- _WHAT YOU NEED TO DO_
Search the entries for the word "colormap". Copy every line that holds it.

── INPUT FOR THIS TASK ──

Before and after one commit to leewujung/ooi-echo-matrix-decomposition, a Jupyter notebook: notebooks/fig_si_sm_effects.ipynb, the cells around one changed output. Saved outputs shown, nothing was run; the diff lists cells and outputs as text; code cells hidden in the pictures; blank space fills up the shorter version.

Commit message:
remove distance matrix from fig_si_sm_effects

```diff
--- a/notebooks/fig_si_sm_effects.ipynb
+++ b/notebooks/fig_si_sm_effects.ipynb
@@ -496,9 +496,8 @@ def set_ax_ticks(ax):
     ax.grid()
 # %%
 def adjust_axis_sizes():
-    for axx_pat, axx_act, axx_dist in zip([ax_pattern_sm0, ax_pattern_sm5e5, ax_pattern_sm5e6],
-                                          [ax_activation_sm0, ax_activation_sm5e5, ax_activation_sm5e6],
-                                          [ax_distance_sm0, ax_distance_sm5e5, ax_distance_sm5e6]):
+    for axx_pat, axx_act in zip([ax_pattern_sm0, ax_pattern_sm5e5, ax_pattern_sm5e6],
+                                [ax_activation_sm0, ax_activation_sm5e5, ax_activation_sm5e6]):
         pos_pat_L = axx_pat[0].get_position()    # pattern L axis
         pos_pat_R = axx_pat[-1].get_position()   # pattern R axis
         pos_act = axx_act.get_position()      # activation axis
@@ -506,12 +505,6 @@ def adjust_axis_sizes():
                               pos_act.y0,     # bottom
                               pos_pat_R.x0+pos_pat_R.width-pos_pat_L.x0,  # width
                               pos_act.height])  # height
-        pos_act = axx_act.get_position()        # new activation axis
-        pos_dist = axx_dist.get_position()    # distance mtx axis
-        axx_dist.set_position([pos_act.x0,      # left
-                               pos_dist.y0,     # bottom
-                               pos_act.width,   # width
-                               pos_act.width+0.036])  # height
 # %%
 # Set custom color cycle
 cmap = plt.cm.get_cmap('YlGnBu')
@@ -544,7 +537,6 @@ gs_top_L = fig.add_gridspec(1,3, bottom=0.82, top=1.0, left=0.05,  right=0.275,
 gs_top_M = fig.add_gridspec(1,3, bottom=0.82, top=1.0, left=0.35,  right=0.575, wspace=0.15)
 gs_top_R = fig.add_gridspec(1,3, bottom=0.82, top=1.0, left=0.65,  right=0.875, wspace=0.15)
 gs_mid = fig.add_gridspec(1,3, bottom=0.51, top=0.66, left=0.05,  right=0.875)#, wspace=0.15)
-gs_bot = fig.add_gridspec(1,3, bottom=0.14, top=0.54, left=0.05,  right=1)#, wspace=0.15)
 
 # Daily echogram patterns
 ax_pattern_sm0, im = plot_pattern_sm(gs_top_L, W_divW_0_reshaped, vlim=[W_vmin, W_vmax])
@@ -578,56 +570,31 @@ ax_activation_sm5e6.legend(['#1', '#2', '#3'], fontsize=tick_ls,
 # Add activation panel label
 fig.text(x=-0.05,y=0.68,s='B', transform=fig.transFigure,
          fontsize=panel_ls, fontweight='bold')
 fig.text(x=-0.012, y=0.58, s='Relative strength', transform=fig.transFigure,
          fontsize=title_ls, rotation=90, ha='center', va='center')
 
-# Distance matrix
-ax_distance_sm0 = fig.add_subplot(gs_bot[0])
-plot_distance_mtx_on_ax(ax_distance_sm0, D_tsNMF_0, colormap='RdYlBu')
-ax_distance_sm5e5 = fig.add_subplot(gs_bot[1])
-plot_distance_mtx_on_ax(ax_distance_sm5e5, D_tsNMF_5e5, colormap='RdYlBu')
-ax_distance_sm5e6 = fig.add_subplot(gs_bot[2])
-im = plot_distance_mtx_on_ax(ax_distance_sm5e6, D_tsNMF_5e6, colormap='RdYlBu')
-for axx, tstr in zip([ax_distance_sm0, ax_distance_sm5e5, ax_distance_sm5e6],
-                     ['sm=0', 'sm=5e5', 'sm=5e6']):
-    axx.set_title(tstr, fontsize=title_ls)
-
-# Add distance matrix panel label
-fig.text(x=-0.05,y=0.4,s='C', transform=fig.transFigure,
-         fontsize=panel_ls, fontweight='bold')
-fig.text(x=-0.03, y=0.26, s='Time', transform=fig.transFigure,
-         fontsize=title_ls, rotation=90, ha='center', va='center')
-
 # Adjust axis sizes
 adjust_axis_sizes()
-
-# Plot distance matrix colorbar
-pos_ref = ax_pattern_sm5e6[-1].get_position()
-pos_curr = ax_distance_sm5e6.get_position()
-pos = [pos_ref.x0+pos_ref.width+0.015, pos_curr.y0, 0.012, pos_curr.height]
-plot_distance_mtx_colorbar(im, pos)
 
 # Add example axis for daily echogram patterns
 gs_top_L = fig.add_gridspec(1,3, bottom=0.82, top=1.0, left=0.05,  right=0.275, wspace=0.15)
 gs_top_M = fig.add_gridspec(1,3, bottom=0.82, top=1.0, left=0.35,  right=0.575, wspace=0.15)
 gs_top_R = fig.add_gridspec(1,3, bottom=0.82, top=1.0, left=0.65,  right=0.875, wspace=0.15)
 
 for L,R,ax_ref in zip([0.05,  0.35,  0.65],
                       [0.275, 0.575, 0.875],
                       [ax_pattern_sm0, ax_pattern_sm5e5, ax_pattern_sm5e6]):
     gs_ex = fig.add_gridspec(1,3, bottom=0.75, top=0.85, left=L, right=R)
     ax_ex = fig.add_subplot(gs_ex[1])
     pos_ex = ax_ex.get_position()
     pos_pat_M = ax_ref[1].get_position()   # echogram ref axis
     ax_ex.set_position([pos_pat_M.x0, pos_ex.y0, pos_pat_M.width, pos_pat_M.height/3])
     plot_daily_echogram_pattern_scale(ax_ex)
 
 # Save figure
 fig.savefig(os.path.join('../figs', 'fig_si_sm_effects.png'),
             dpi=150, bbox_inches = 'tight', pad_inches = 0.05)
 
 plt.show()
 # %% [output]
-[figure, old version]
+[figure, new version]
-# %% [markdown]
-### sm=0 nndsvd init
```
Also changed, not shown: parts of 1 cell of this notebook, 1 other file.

───

- _SOLUTION TO THIS EXERCISE_
-plot_distance_mtx_on_ax(ax_distance_sm0, D_tsNMF_0, colormap='RdYlBu')
-plot_distance_mtx_on_ax(ax_distance_sm5e5, D_tsNMF_5e5, colormap='RdYlBu')
-im = plot_distance_mtx_on_ax(ax_distance_sm5e6, D_tsNMF_5e6, colormap='RdYlBu')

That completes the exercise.